> [Prompt]:
Word for word, copy out the entries below, but not the pictures in them.
Segment Start: Data extract
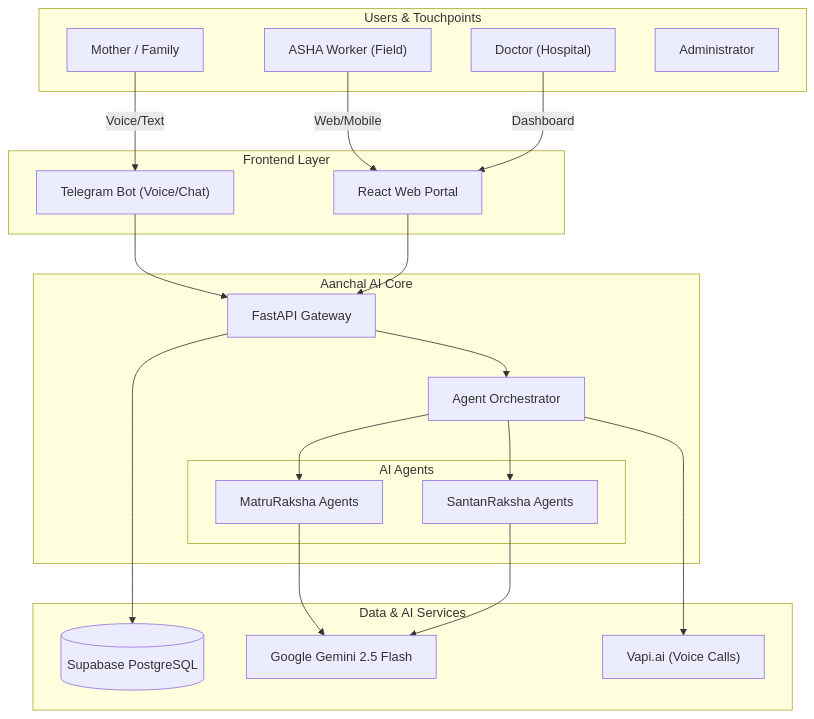
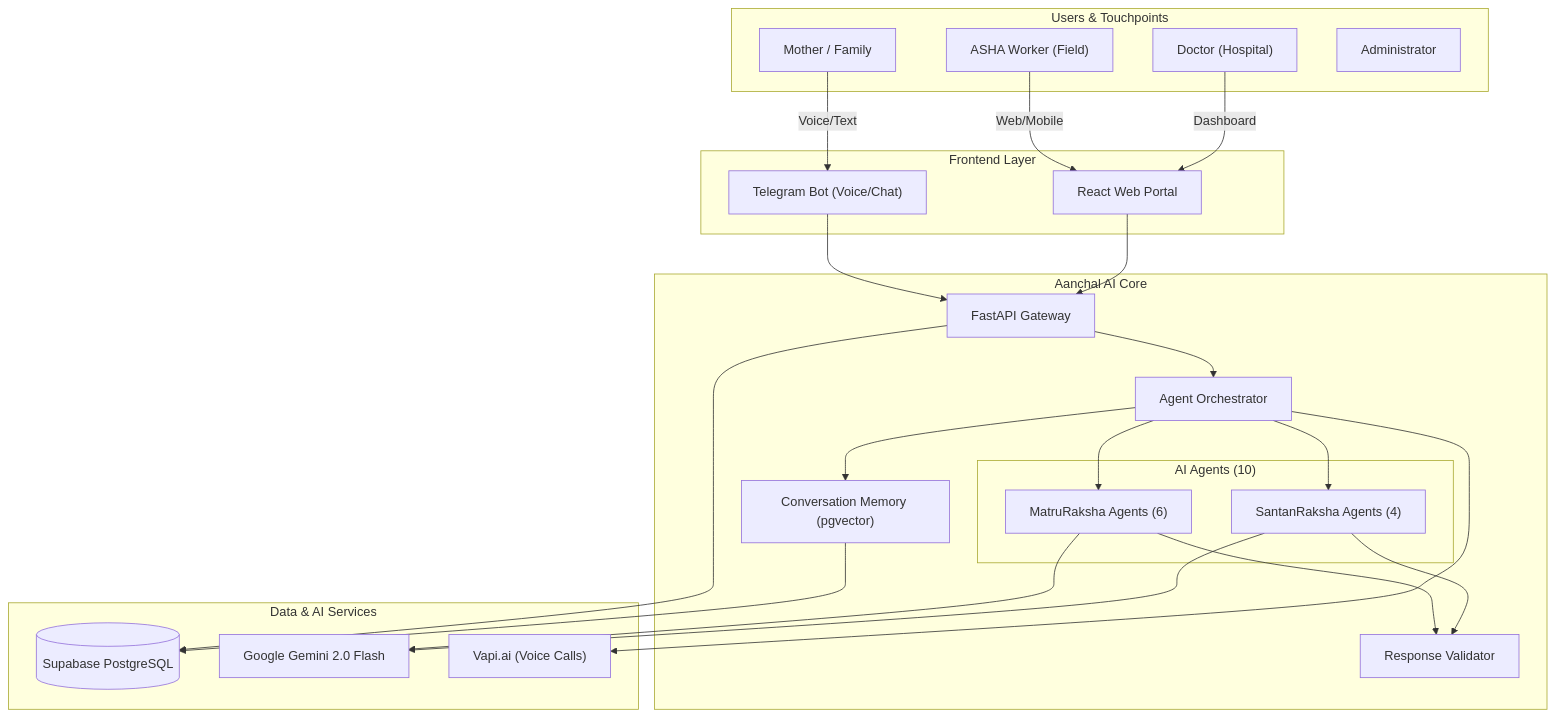
Before and after one commit to AIUtsavBot/aanchal_ai: the diagram in README.md, drawn with Mermaid. The commit also changed other lines of this file, not shown here.

Commit message:
docs: update README with accurate features, model names, and architecture

````diff
--- a/README.md
+++ b/README.md
@@ -62,48 +82,54 @@
 ```mermaid
 graph TD
     subgraph "Users & Touchpoints"
         Mother["Mother / Family"]
         ASHA["ASHA Worker (Field)"]
         Doctor["Doctor (Hospital)"]
         Admin["Administrator"]
     end
 
     subgraph "Frontend Layer"
         WebPC["React Web Portal"]
         Telegram["Telegram Bot (Voice/Chat)"]
     end
 
     subgraph "Aanchal AI Core"
         API["FastAPI Gateway"]
         Orch["Agent Orchestrator"]
+        Memory["Conversation Memory (pgvector)"]
+        Validator["Response Validator"]
         
-        subgraph "AI Agents"
-            Maternal["MatruRaksha Agents"]
-            Child["SantanRaksha Agents"]
+        subgraph "AI Agents (10)"
+            Maternal["MatruRaksha Agents (6)"]
+            Child["SantanRaksha Agents (4)"]
         end
     end
 
     subgraph "Data & AI Services"
         DB[("Supabase PostgreSQL")]
-        Gemini["Google Gemini 2.5 Flash"]
+        Gemini["Google Gemini 2.0 Flash"]
         Vapi["Vapi.ai (Voice Calls)"]
     end
 
     %% Flows
     Mother -->|Voice/Text| Telegram
     ASHA -->|Web/Mobile| WebPC
     Doctor -->|Dashboard| WebPC
     
     Telegram --> API
     WebPC --> API
     
     API --> Orch
+    Orch --> Memory
     Orch --> Maternal
     Orch --> Child
+    Maternal --> Validator
+    Child --> Validator
     
     Maternal --> Gemini
     Child --> Gemini
     
     API --> DB
+    Memory --> DB
     Orch --> Vapi
 ```
````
Segment End: Data extract
> [Response to this task]:
Before and after one commit to AIUtsavBot/aanchal_ai: the diagram in README.md, drawn with Mermaid. The commit also changed other lines of this file, not shown here.

Commit message:
docs: update README with accurate features, model names, and architecture

````diff
--- a/README.md
+++ b/README.md
@@ -62,48 +82,54 @@
 ```mermaid
 graph TD
     subgraph "Users & Touchpoints"
         Mother["Mother / Family"]
         ASHA["ASHA Worker (Field)"]
         Doctor["Doctor (Hospital)"]
         Admin["Administrator"]
     end
 
     subgraph "Frontend Layer"
         WebPC["React Web Portal"]
         Telegram["Telegram Bot (Voice/Chat)"]
     end
 
     subgraph "Aanchal AI Core"
         API["FastAPI Gateway"]
         Orch["Agent Orchestrator"]
+        Memory["Conversation Memory (pgvector)"]
+        Validator["Response Validator"]
         
-        subgraph "AI Agents"
-            Maternal["MatruRaksha Agents"]
-            Child["SantanRaksha Agents"]
+        subgraph "AI Agents (10)"
+            Maternal["MatruRaksha Agents (6)"]
+            Child["SantanRaksha Agents (4)"]
         end
     end
 
     subgraph "Data & AI Services"
         DB[("Supabase PostgreSQL")]
-        Gemini["Google Gemini 2.5 Flash"]
+        Gemini["Google Gemini 2.0 Flash"]
         Vapi["Vapi.ai (Voice Calls)"]
     end
 
     %% Flows
     Mother -->|Voice/Text| Telegram
     ASHA -->|Web/Mobile| WebPC
     Doctor -->|Dashboard| WebPC
     
     Telegram --> API
     WebPC --> API
     
     API --> Orch
+    Orch --> Memory
     Orch --> Maternal
     Orch --> Child
+    Maternal --> Validator
+    Child --> Validator
     
     Maternal --> Gemini
     Child --> Gemini
     
     API --> DB
+    Memory --> DB
     Orch --> Vapi
 ```
````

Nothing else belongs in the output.